| Exercise materials |
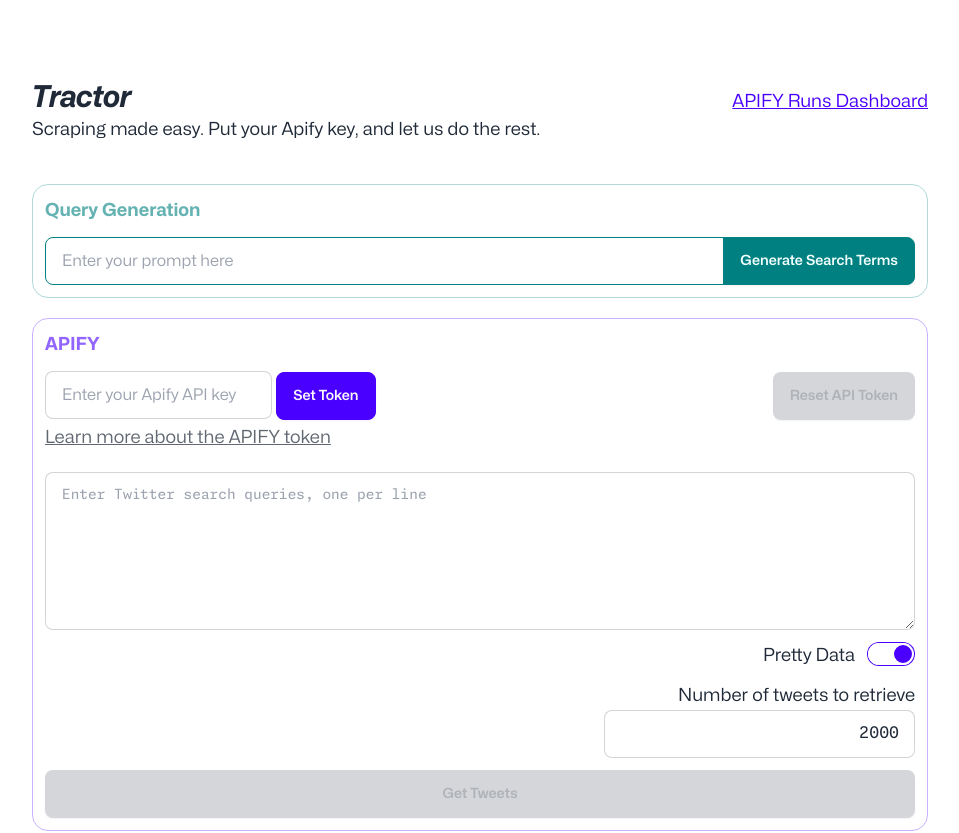
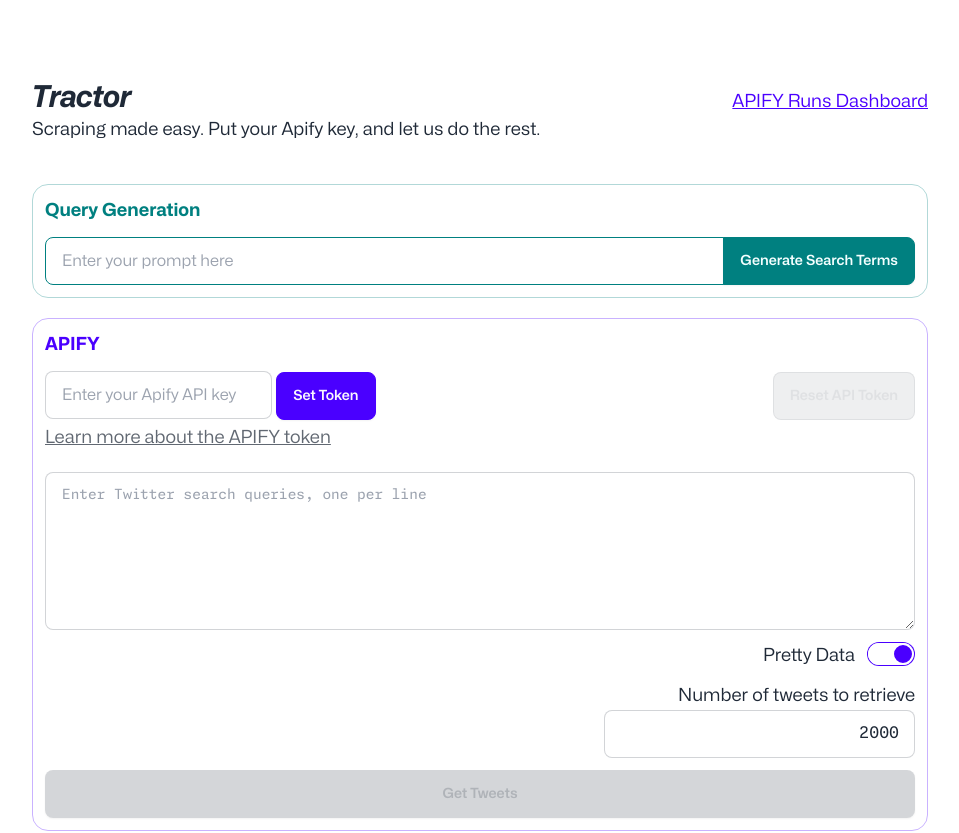
Before and after one commit to graphext/tractor2.0, a SvelteKit app: page / in a window 1280 px wide. Shown: the top 833 px of the page, without its empty margins (160-1119 px from the left). Built offline with nearby package versions, Linux system fonts and the light colour scheme.

Commit message:
improve themes

```diff
--- a/src/lib/components/ApifyKeyInput.svelte
+++ b/src/lib/components/ApifyKeyInput.svelte
@@ -48,7 +48,7 @@
 
     <button
         class:btnDisabled={!apikeyPresent}
-        class="btn btn-error text-error-content self-end"
+        class="btn opacity-40 hover:opacity-100 hover:btn-error btn-outline self-end"
         on:click={resetKey}
     >
         Reset API Token
--- a/src/routes/+page.svelte
+++ b/src/routes/+page.svelte
@@ -36,13 +36,20 @@
     </h2>
 </div>
 
-<section id="gpt" class="my-5 border-secondary/30 border p-3 rounded-box">
-    <div class="font-bold mb-3 opacity-60 text-secondary">Query Generation</div>
+<section
+    id="gpt"
+    class="my-5 border-secondary/30 dark:border-secondary border p-3 rounded-box"
+>
+    <div class="font-bold mb-3 text-secondary dark:text-secondary-content">
+        Query Generation
+    </div>
     <ChatGPTQueries bind:queries />
 </section>
 
 <section id="apify" class="my-5 border border-primary/30 p-3 rounded-box">
-    <div class="font-bold mb-3 opacity-60 text-primary">APIFY</div>
+    <div class="font-bold mb-3 text-primary dark:text-primary-content">
+        APIFY
+    </div>
     <div class="flex flex-col gap-1 mb-5">
         <ApifyKeyInput />
 
--- a/tailwind.config.ts
+++ b/tailwind.config.ts
@@ -31,9 +31,10 @@
             {
                 dark: {
                     ...require("daisyui/src/theming/themes")["dark"],
+                    primary: "#7480FF",
+                    "primary-content": "#DBDEFF",
                     secondary: "#004949",
-                    "primary-content": "#FAF7FF",
-                    "secondary-content": "#C8DADA",
+                    "secondary-content": "#C5EAEA",
                     warning: "#FEC601",
                     "warning-content": "#2E2400",
                     error: "#AC2E34",
```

| Problem details |
The response should consist of the entries above, given again exactly and free of pictures.

| Problem solution |
Before and after one commit to graphext/tractor2.0, a SvelteKit app: page / in a window 1280 px wide. Shown: the top 833 px of the page, without its empty margins (160-1119 px from the left). Built offline with nearby package versions, Linux system fonts and the light colour scheme.

Commit message:
improve themes

```diff
--- a/src/lib/components/ApifyKeyInput.svelte
+++ b/src/lib/components/ApifyKeyInput.svelte
@@ -48,7 +48,7 @@
 
     <button
         class:btnDisabled={!apikeyPresent}
-        class="btn btn-error text-error-content self-end"
+        class="btn opacity-40 hover:opacity-100 hover:btn-error btn-outline self-end"
         on:click={resetKey}
     >
         Reset API Token
--- a/src/routes/+page.svelte
+++ b/src/routes/+page.svelte
@@ -36,13 +36,20 @@
     </h2>
 </div>
 
-<section id="gpt" class="my-5 border-secondary/30 border p-3 rounded-box">
-    <div class="font-bold mb-3 opacity-60 text-secondary">Query Generation</div>
+<section
+    id="gpt"
+    class="my-5 border-secondary/30 dark:border-secondary border p-3 rounded-box"
+>
+    <div class="font-bold mb-3 text-secondary dark:text-secondary-content">
+        Query Generation
+    </div>
     <ChatGPTQueries bind:queries />
 </section>
 
 <section id="apify" class="my-5 border border-primary/30 p-3 rounded-box">
-    <div class="font-bold mb-3 opacity-60 text-primary">APIFY</div>
+    <div class="font-bold mb-3 text-primary dark:text-primary-content">
+        APIFY
+    </div>
     <div class="flex flex-col gap-1 mb-5">
         <ApifyKeyInput />
 
--- a/tailwind.config.ts
+++ b/tailwind.config.ts
@@ -31,9 +31,10 @@
             {
                 dark: {
                     ...require("daisyui/src/theming/themes")["dark"],
+                    primary: "#7480FF",
+                    "primary-content": "#DBDEFF",
                     secondary: "#004949",
-                    "primary-content": "#FAF7FF",
-                    "secondary-content": "#C8DADA",
+                    "secondary-content": "#C5EAEA",
                     warning: "#FEC601",
                     "warning-content": "#2E2400",
                     error: "#AC2E34",
```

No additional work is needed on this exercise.